April 30, 2020

The Supreme Court held that the National Eligibility-cum-Entrance Test (NEET) is mandatory for admission to medical colleges run by religious and linguistic minority communities.

Key highlights of the judgement:

  • Admissions solely through NEET for graduate and postgraduate medical/dental courses does not violate any fundamental and religious rights of minorities. NEET would apply for both aided and unaided medical colleges run by minorities.

  • The rights available under Article 30 [right of minorities to administer their institutions] are not violated by provisions carved out in Section 10D of the MCI Act and the Dentists Act and Regulations framed by MCI/DCI.

  • The rights of trade, business and occupation or religious rights “do not come in the way of securing transparency and recognition of merits in admissions”.

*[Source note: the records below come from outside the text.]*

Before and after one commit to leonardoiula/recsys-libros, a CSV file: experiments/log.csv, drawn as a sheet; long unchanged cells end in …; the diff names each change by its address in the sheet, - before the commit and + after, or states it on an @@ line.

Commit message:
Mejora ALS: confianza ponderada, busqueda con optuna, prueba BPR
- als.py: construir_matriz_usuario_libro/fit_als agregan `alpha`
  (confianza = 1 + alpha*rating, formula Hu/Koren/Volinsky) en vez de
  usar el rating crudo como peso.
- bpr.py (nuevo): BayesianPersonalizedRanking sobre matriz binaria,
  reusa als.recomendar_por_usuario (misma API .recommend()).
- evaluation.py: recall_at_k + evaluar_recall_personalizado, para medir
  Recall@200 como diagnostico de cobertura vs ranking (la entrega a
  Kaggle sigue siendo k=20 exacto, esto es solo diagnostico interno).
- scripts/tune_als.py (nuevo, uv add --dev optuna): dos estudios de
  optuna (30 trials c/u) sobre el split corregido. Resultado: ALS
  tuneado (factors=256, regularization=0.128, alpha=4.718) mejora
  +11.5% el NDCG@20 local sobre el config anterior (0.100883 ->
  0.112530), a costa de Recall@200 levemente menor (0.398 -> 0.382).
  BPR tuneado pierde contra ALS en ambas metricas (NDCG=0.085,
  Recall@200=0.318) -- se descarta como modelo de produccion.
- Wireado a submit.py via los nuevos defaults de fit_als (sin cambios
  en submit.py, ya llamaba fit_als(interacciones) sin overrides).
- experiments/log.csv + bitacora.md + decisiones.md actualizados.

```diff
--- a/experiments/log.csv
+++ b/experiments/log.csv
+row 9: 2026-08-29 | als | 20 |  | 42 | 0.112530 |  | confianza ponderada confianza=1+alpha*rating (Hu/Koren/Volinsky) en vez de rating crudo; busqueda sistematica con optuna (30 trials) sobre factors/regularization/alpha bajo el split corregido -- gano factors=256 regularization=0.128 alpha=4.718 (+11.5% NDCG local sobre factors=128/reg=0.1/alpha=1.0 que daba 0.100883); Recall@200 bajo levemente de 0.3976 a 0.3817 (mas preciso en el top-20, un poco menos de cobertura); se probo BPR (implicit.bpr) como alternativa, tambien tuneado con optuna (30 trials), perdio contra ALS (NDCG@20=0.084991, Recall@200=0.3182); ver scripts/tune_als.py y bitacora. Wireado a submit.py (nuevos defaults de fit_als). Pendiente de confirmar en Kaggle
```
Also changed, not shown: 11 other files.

  • The right to freedom of trade or business is not absolute. It is subject to “reasonable restriction in the interest of the students’ community to promote merit, recognition of excellence, and to curb the malpractices.

  • Regulating academics and imposing reasonable restrictions to ensure educational standards are in national and public interest.

  • NEET is intended to check several maladies which crept into medical education, to prevent capitation fee by admitting students which are lower in merit and to prevent exploitation, profiteering, and commercialisation of education.

  • A uniform entrance test qualifies the test of proportionality and is reasonable. 

Source : The Hindu